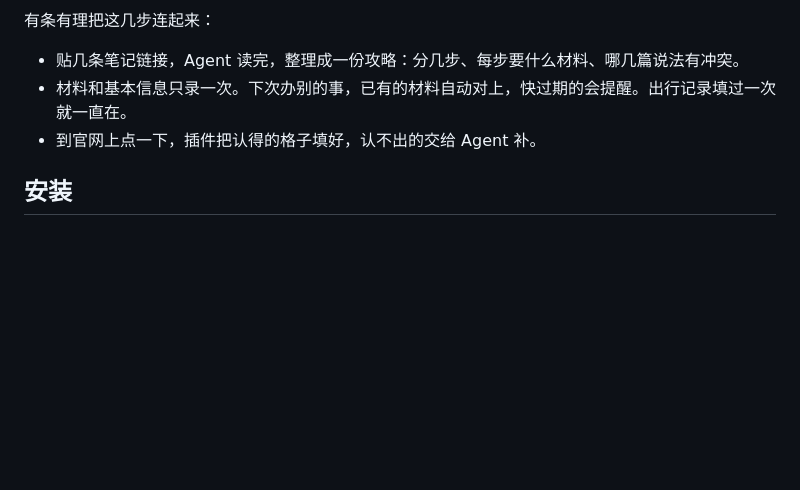
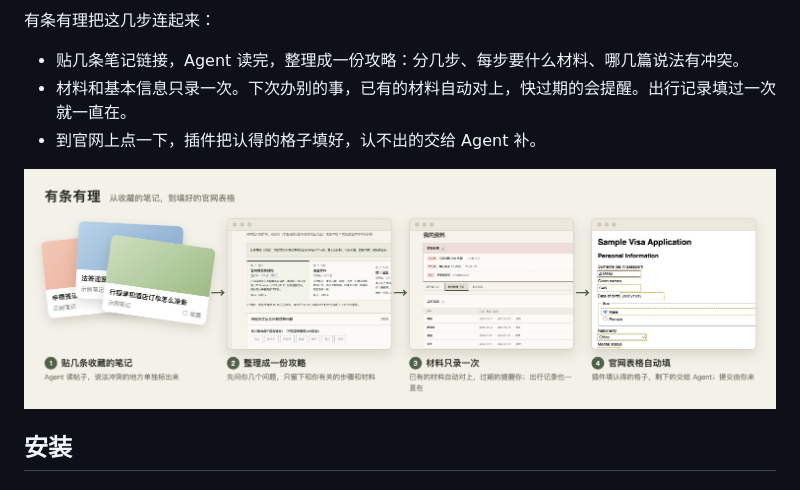
Before and after one commit to NowhereMan-in-Galaxy/visa-application-helper, a Markdown page: README.md, the part around the change. Drawn GitHub-style; pictures changed too: docs/screenshots/overview.png (added); blank space fills up the shorter version.

Commit message:
docs(readme): add a one-picture overview from saved notes to a filled form
Co-Authored-By: Claude Opus 5.5 <noreply@anthropic.com>

```diff
--- a/README.md
+++ b/README.md
@@ -19,6 +19,8 @@
 - 贴几条笔记链接，Agent 读完，整理成一份攻略：分几步、每步要什么材料、哪几篇说法有冲突。
 - 材料和基本信息只录一次。下次办别的事，已有的材料自动对上，快过期的会提醒。出行记录填过一次就一直在。
 - 到官网上点一下，插件把认得的格子填好，认不出的交给 Agent 补。
+
+![从收藏的笔记到填好的官网表格](docs/screenshots/overview.png)
 
 ## 安装
 
```
Also changed, not shown: 1 other file.
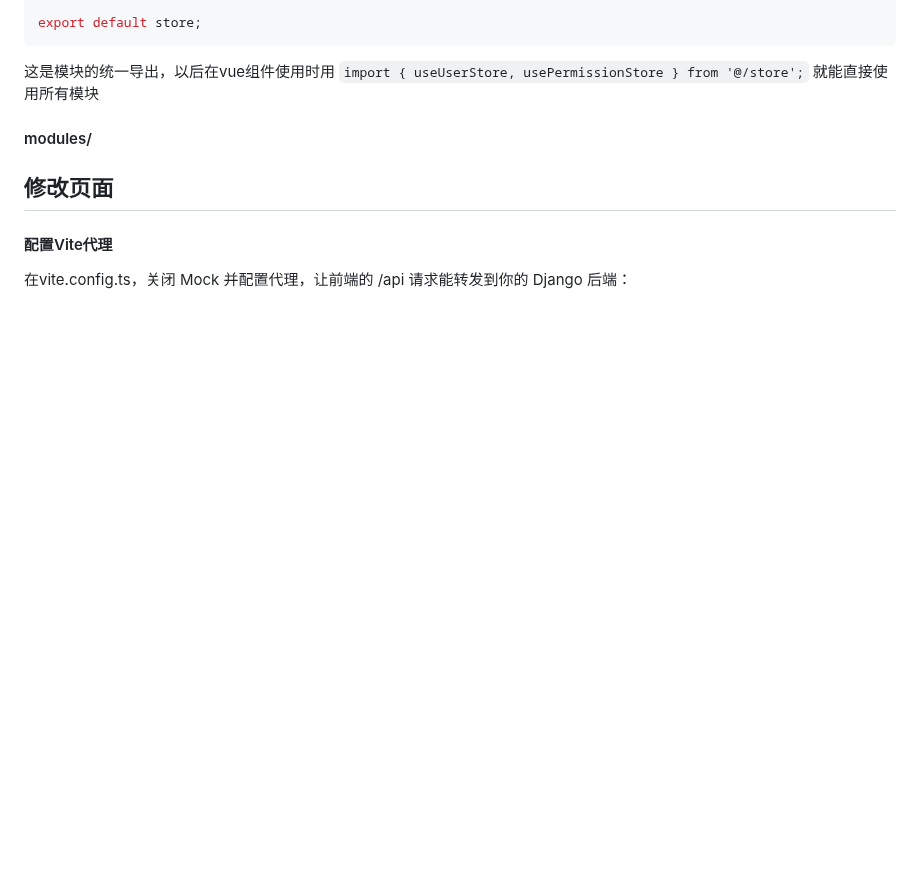
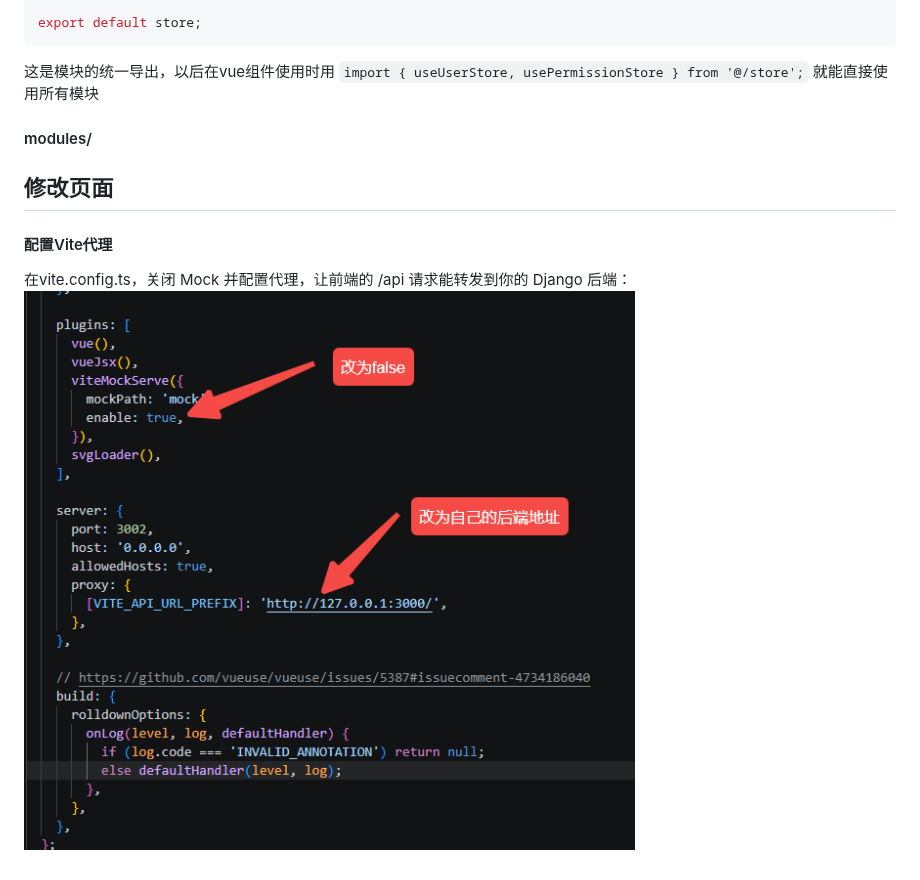
Before and after one commit to gbx200/gbx-, a Markdown page: TDesign Starter/从零开始的 TDesign Starter.md, the part around the change. GitHub-like rendering; pictures changed too: TDesign Starter/assets/从零开始的 TDesign Starter/file-20260720153605109.png (added); blank space fills up the shorter version.

Commit message:
vault backup: 2026-07-20 15:37:16

```diff
--- a/TDesign Starter/从零开始的 TDesign Starter.md
+++ b/TDesign Starter/从零开始的 TDesign Starter.md
@@ -271,3 +271,4 @@ export default store;
 
 #### 配置Vite代理
 在vite.config.ts，关闭 Mock 并配置代理，让前端的 /api 请求能转发到你的 Django 后端：
+![500](assets/从零开始的%20TDesign%20Starter/file-20260720153605109.png)
```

........

**WORK ITEM**
Leaving the pictures aside, output each entry above exactly as written.

**FINISHED TASK**
Before and after one commit to NowhereMan-in-Galaxy/visa-application-helper, a Markdown page: README.md, the part around the change. Drawn GitHub-style; pictures changed too: docs/screenshots/overview.png (added); blank space fills up the shorter version.

Commit message:
docs(readme): add a one-picture overview from saved notes to a filled form
Co-Authored-By: Claude Opus 5.5 <noreply@anthropic.com>

```diff
--- a/README.md
+++ b/README.md
@@ -19,6 +19,8 @@
 - 贴几条笔记链接，Agent 读完，整理成一份攻略：分几步、每步要什么材料、哪几篇说法有冲突。
 - 材料和基本信息只录一次。下次办别的事，已有的材料自动对上，快过期的会提醒。出行记录填过一次就一直在。
 - 到官网上点一下，插件把认得的格子填好，认不出的交给 Agent 补。
+
+![从收藏的笔记到填好的官网表格](docs/screenshots/overview.png)
 
 ## 安装
 
```
Also changed, not shown: 1 other file.
Before and after one commit to gbx200/gbx-, a Markdown page: TDesign Starter/从零开始的 TDesign Starter.md, the part around the change. GitHub-like rendering; pictures changed too: TDesign Starter/assets/从零开始的 TDesign Starter/file-20260720153605109.png (added); blank space fills up the shorter version.

Commit message:
vault backup: 2026-07-20 15:37:16

```diff
--- a/TDesign Starter/从零开始的 TDesign Starter.md
+++ b/TDesign Starter/从零开始的 TDesign Starter.md
@@ -271,3 +271,4 @@ export default store;
 
 #### 配置Vite代理
 在vite.config.ts，关闭 Mock 并配置代理，让前端的 /api 请求能转发到你的 Django 后端：
+![500](assets/从零开始的%20TDesign%20Starter/file-20260720153605109.png)
```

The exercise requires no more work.